Modification records:

== Segment start ==

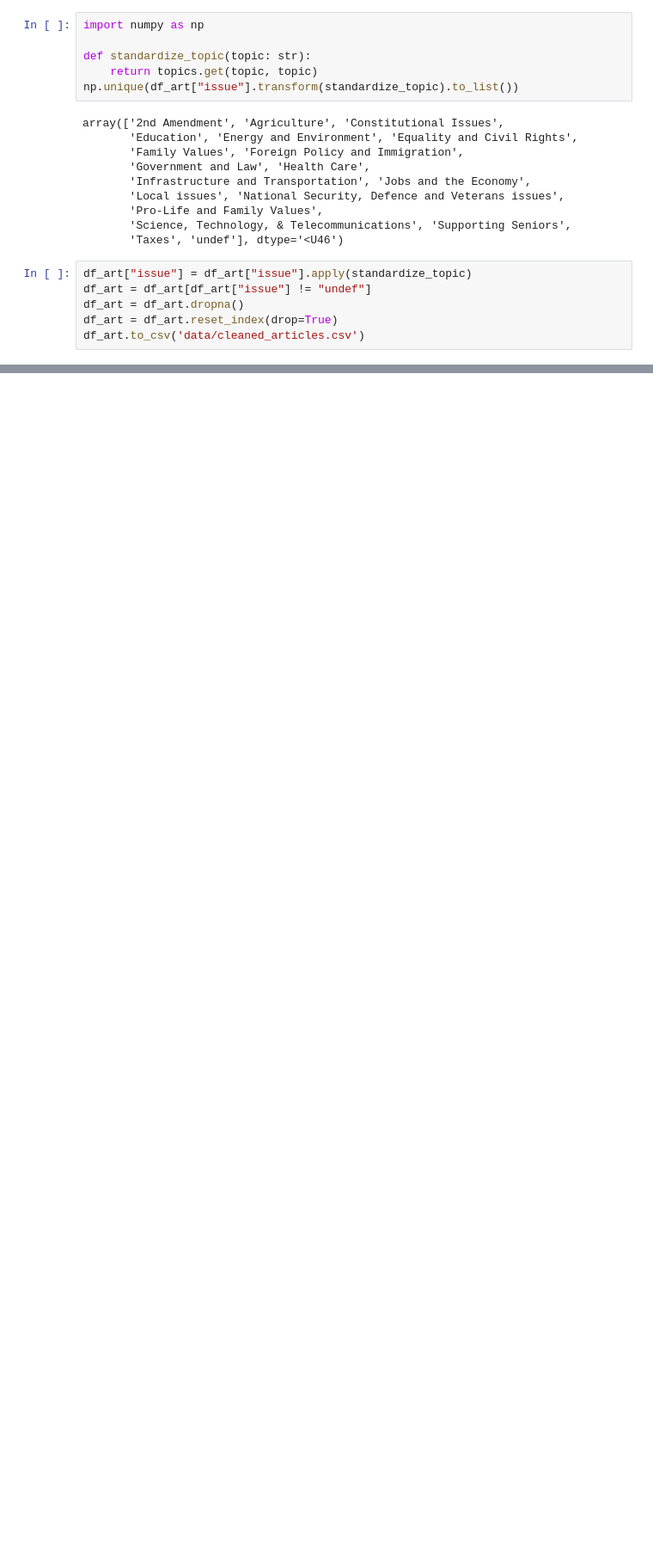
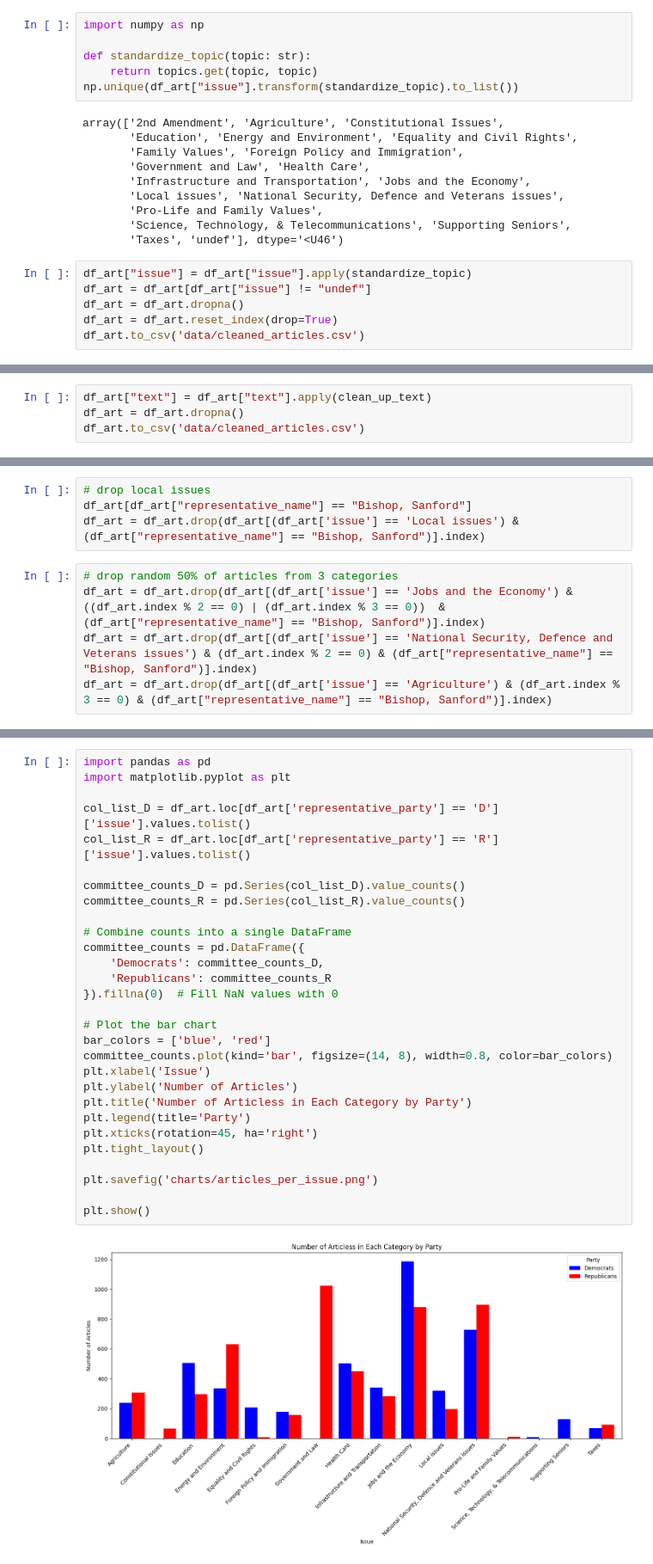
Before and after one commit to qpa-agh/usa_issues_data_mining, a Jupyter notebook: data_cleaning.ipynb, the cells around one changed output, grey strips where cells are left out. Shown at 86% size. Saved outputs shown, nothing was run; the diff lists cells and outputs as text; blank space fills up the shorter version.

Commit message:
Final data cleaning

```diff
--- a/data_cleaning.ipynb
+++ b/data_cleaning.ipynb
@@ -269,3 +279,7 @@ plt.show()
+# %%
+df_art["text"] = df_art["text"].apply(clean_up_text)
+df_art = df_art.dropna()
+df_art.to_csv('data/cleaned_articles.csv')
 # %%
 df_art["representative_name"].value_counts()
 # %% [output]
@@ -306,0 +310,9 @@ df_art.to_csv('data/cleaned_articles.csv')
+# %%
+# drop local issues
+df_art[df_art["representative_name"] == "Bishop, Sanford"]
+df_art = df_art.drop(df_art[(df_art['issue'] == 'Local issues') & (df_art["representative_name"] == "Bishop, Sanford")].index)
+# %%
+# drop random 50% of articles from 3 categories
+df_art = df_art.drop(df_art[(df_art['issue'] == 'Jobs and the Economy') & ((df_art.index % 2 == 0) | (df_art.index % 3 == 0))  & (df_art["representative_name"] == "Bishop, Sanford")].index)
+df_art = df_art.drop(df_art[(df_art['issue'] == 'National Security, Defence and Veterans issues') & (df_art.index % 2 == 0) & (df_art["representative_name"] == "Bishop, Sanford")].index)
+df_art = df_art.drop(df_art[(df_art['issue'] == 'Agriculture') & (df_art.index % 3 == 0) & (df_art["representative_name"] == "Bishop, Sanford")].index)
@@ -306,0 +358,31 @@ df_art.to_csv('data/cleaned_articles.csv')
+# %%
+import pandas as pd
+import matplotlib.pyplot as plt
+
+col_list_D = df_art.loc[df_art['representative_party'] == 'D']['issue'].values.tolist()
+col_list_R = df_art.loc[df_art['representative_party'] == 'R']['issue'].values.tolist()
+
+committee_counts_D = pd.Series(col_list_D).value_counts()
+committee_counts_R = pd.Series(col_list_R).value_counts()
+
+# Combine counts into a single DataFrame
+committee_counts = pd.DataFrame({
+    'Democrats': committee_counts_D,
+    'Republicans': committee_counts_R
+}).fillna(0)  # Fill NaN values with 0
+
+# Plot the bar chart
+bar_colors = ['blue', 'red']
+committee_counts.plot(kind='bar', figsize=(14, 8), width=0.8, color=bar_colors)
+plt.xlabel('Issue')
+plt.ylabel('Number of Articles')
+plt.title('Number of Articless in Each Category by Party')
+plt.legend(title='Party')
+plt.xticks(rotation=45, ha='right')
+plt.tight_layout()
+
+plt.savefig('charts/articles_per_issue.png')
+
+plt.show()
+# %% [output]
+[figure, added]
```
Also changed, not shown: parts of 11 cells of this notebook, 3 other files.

== Segment end ==
== Segment start ==

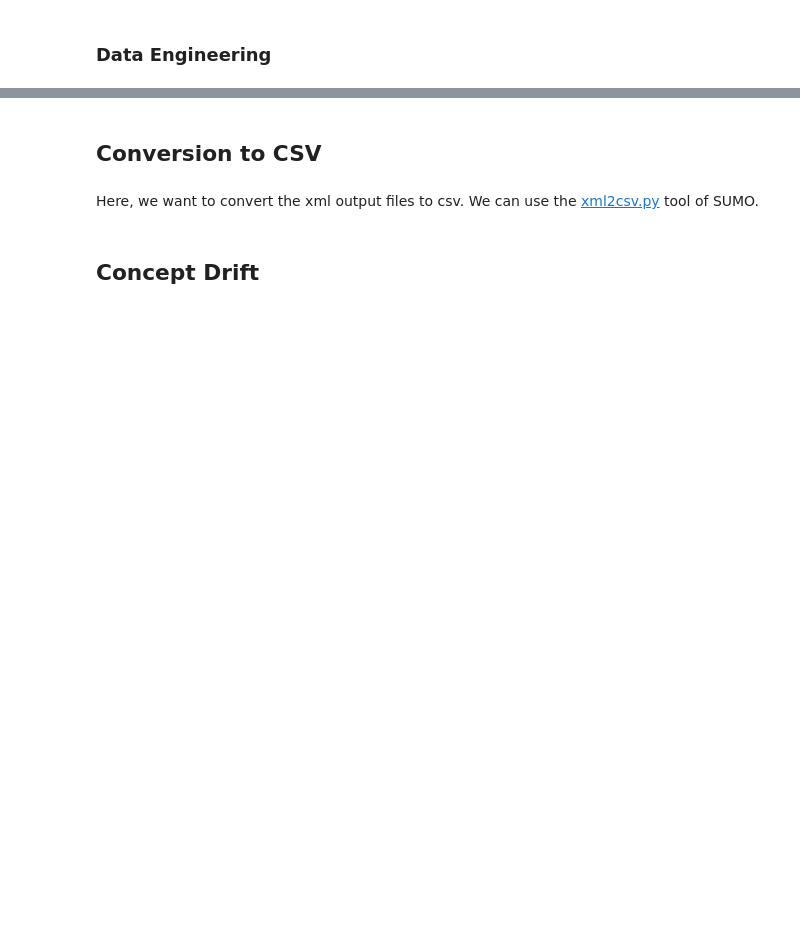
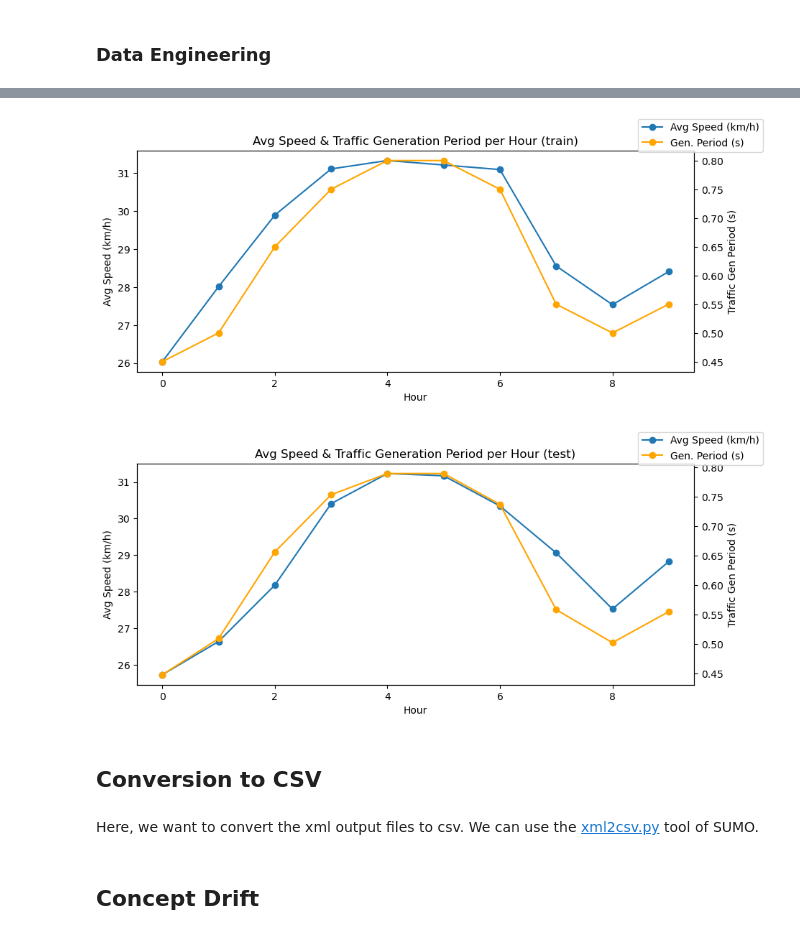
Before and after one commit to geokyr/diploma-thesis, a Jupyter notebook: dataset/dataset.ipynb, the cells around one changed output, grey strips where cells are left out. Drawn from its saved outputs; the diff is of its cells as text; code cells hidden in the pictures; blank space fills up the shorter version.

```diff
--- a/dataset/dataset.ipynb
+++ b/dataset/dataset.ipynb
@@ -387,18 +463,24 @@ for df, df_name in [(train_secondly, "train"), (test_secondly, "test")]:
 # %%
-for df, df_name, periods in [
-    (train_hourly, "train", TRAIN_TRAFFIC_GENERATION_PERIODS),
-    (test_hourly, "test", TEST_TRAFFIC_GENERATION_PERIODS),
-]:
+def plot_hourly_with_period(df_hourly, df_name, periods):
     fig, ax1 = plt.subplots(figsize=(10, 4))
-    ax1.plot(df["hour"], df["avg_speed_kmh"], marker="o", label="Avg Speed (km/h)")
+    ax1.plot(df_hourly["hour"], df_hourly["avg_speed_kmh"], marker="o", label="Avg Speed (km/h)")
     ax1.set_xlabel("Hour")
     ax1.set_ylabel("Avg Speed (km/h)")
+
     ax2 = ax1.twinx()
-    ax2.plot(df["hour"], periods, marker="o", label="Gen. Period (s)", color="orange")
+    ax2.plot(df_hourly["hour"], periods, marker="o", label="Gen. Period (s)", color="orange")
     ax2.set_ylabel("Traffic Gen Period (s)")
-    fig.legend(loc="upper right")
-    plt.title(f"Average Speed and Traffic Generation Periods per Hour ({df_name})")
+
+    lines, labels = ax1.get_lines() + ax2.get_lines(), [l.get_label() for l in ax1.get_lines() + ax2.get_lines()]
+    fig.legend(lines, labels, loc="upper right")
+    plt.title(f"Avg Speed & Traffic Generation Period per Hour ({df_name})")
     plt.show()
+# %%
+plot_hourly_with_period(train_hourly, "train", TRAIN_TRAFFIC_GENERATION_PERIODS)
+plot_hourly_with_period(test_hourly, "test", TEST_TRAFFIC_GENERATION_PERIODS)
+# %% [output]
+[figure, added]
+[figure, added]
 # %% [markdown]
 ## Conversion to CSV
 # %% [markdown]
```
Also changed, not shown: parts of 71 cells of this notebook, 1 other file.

== Segment end ==
== Segment start ==

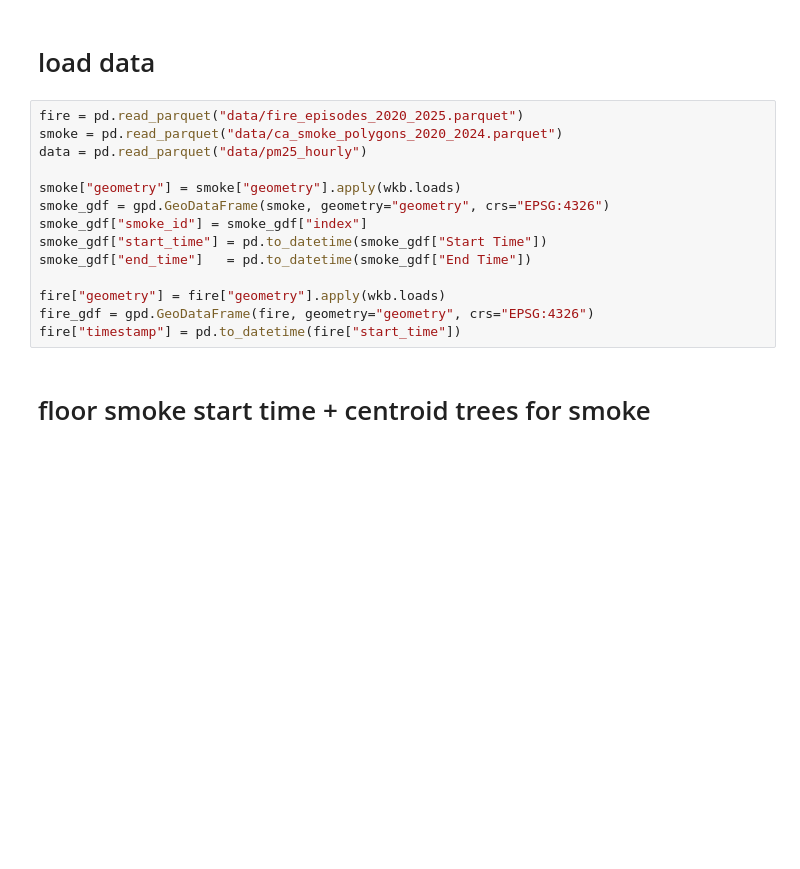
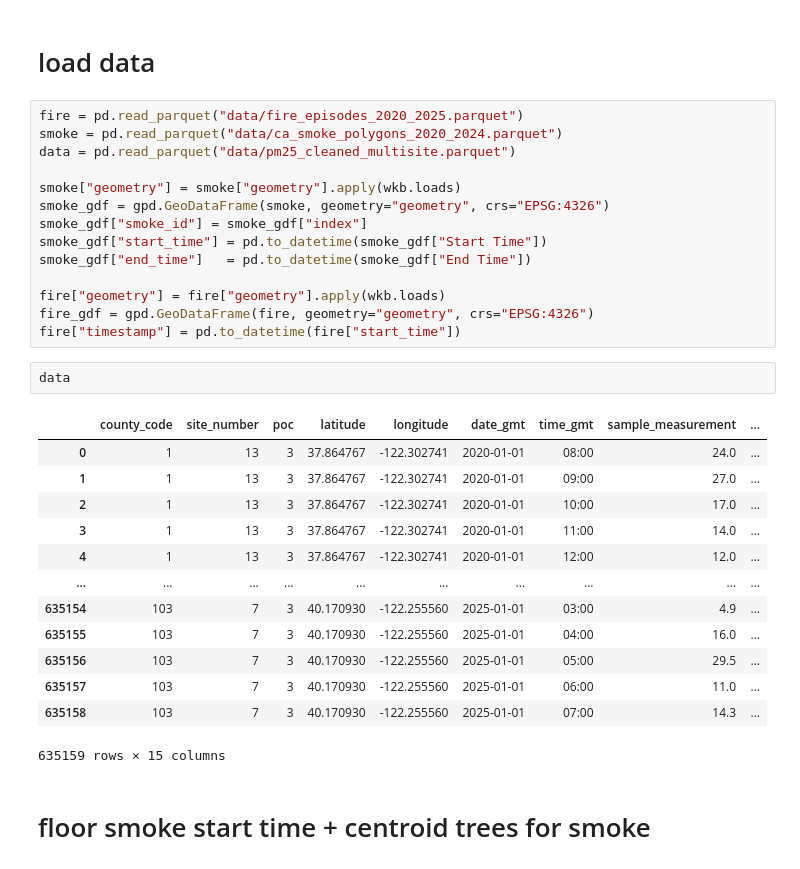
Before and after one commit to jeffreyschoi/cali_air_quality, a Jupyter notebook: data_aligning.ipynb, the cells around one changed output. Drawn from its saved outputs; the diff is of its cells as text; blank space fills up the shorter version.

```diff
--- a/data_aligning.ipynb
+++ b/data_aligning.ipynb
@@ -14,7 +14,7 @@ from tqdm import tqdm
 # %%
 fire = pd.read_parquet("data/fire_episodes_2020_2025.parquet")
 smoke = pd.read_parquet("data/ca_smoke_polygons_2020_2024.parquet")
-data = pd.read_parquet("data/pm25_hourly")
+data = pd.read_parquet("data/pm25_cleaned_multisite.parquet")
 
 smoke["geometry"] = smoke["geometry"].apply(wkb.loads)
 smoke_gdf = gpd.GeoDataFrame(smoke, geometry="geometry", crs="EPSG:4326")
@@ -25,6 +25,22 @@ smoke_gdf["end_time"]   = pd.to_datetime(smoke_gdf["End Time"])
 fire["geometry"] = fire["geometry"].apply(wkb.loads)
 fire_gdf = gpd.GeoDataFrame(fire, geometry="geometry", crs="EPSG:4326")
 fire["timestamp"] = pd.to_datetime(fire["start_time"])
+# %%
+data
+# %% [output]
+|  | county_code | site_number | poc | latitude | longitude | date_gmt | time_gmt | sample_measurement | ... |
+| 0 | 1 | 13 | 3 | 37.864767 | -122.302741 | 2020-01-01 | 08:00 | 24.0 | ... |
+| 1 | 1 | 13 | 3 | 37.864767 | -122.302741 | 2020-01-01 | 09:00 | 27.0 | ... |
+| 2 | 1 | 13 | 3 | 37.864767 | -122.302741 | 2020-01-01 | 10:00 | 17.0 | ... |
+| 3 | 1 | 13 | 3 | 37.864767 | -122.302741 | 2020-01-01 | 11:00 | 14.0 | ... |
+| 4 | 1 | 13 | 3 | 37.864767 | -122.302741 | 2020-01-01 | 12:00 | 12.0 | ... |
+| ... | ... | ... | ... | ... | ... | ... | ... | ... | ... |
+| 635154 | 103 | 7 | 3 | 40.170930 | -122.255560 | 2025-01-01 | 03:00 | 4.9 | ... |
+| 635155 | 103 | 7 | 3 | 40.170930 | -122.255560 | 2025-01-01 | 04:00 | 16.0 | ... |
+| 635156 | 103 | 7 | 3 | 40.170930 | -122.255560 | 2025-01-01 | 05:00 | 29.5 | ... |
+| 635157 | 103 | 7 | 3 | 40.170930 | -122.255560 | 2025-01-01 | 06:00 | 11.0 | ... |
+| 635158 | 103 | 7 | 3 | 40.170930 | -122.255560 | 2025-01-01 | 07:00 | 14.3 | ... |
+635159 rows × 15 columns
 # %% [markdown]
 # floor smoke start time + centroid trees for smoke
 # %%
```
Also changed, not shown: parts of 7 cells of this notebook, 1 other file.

== Segment end ==

TASK OBJECTIVE: If a line in the entries above has the word "GeoDataFrame", copy it.

ANSWER SPACE:
 smoke_gdf = gpd.GeoDataFrame(smoke, geometry="geometry", crs="EPSG:4326")
 fire_gdf = gpd.GeoDataFrame(fire, geometry="geometry", crs="EPSG:4326")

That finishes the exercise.